* Exercise directions *
Report each line below that carries the word "Project".

───── Exercise data ─────

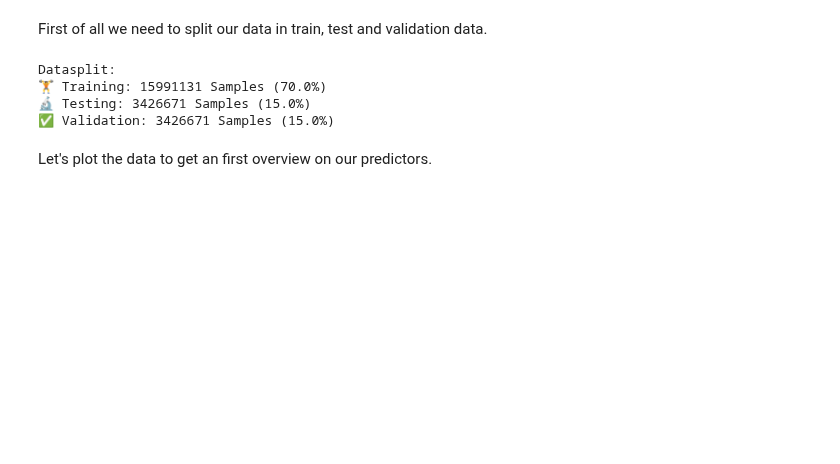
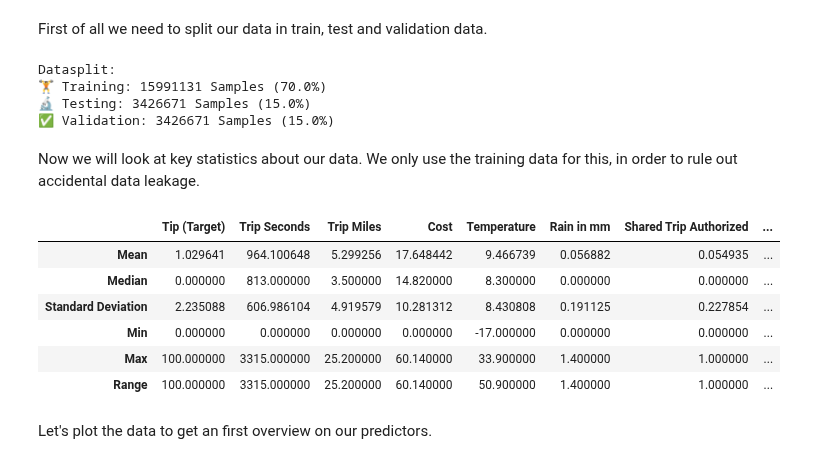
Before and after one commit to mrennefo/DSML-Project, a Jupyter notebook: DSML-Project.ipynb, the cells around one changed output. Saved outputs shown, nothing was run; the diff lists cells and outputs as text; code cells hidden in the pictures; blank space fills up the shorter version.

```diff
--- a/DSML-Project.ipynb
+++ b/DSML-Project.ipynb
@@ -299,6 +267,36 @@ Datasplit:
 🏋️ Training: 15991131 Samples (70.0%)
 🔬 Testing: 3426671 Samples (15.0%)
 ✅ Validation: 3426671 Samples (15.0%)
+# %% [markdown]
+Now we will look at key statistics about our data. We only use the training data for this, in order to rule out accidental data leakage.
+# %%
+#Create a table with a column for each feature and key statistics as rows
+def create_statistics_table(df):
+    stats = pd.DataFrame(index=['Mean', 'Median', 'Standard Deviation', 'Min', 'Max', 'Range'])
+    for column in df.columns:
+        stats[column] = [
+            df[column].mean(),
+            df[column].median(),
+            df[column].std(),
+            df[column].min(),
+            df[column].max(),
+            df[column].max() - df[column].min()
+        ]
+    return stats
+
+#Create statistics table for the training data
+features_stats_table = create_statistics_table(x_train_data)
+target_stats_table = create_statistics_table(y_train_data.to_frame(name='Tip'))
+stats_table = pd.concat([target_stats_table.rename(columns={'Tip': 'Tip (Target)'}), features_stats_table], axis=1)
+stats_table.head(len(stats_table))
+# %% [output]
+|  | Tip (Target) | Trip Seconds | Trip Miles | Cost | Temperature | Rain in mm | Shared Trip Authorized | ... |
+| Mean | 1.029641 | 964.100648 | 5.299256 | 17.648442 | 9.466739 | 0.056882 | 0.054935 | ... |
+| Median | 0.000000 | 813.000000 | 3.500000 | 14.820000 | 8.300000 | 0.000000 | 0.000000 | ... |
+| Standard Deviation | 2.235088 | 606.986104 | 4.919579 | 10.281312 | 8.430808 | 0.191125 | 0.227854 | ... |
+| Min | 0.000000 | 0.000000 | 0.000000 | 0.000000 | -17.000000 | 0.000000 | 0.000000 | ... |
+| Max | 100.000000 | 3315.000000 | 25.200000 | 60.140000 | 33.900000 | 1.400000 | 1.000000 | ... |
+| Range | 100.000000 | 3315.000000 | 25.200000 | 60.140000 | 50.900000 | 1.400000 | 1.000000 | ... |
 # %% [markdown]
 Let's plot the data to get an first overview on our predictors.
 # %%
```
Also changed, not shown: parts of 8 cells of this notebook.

─────
───── Exercise data ─────

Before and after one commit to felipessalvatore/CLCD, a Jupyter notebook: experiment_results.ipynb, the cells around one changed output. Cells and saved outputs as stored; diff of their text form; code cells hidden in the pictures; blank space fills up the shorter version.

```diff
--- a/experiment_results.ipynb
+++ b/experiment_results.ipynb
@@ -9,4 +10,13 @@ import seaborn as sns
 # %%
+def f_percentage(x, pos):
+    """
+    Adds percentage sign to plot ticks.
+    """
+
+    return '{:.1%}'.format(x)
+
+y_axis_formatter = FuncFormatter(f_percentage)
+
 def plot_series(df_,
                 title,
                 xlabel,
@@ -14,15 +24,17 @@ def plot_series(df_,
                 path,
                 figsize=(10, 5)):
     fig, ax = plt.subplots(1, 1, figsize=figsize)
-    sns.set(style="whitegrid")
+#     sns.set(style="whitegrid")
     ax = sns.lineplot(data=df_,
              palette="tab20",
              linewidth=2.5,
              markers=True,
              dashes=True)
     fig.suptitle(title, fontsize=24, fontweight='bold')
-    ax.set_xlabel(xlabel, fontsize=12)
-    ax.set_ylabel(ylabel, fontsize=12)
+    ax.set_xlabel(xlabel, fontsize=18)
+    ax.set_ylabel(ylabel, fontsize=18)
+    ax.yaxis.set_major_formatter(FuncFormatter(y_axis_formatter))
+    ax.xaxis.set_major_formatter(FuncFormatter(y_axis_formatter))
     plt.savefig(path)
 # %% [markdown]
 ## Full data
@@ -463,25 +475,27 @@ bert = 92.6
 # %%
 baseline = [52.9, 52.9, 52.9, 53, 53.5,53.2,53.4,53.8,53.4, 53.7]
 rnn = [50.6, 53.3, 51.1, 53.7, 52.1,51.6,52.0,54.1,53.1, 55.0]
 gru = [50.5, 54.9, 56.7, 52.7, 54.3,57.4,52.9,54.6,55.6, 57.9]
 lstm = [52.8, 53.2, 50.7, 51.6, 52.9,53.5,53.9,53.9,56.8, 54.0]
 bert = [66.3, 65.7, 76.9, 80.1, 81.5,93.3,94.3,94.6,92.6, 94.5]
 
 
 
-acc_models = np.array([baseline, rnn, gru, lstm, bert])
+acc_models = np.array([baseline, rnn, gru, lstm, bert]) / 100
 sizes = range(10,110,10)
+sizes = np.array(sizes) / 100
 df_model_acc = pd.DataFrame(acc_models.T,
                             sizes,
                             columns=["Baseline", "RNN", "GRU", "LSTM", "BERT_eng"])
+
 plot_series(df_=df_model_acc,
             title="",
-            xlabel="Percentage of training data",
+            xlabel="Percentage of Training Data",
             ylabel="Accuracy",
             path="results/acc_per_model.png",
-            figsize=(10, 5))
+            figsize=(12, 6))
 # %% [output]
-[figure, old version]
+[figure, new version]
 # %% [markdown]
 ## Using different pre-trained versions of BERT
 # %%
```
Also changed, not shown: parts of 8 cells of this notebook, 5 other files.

─────
───── Exercise data ─────

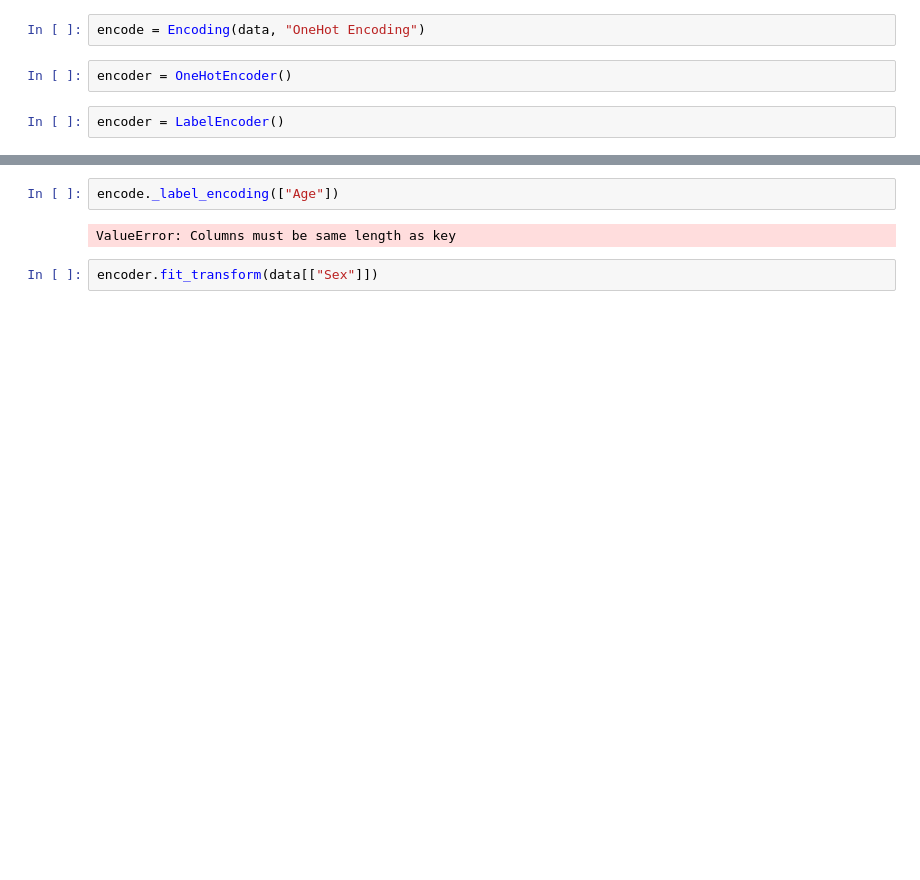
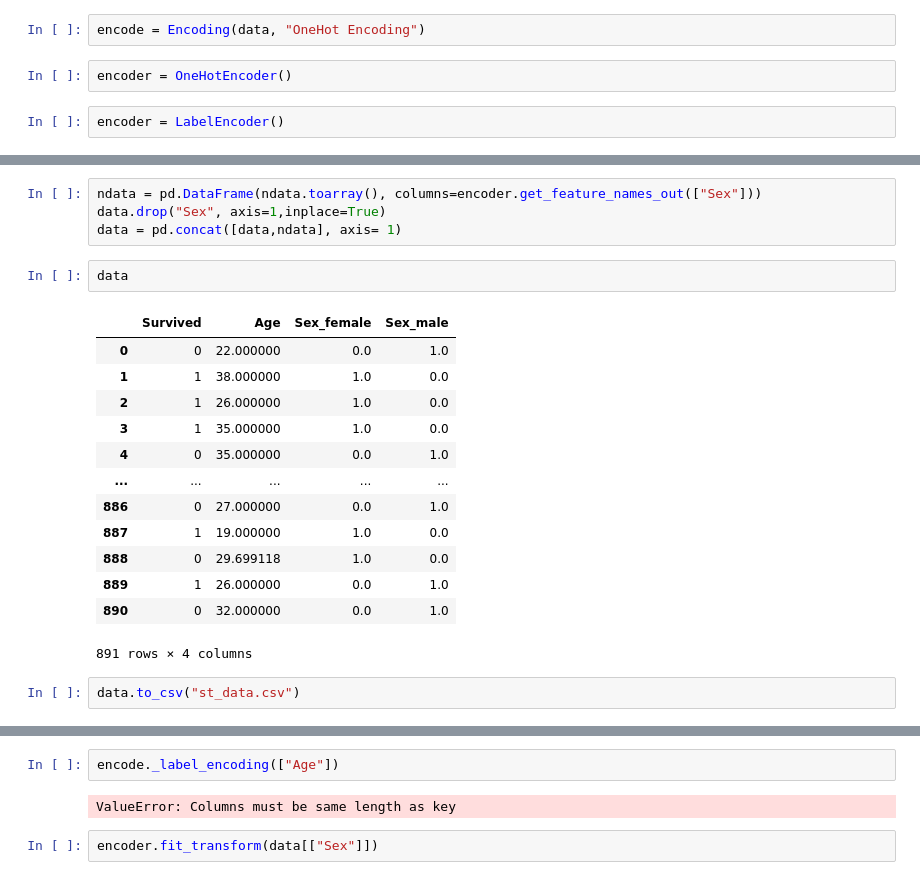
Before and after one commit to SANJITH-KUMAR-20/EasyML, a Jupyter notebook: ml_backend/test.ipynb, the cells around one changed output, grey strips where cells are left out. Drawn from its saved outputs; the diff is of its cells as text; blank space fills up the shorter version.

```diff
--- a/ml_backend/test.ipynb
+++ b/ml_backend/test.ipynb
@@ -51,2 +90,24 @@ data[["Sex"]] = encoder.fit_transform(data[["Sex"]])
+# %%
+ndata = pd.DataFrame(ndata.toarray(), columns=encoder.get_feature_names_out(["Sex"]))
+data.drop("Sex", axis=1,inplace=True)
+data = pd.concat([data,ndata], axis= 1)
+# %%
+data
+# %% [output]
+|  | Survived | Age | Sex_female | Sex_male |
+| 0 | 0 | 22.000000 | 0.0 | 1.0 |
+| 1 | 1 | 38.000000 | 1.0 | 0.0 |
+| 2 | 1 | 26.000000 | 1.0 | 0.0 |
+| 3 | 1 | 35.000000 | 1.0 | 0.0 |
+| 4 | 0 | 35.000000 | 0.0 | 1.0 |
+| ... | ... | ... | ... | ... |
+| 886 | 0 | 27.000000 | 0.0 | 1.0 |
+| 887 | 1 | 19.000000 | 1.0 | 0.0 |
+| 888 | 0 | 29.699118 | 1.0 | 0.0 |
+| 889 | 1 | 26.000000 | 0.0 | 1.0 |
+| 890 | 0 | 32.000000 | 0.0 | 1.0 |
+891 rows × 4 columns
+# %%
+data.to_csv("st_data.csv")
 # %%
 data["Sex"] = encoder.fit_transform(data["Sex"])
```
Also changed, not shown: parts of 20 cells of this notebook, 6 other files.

─────

* Output below *
Before and after one commit to mrennefo/DSML-Project, a Jupyter notebook: DSML-Project.ipynb, the cells around one changed output. Saved outputs shown, nothing was run; the diff lists cells and outputs as text; code cells hidden in the pictures; blank space fills up the shorter version.
--- a/DSML-Project.ipynb
+++ b/DSML-Project.ipynb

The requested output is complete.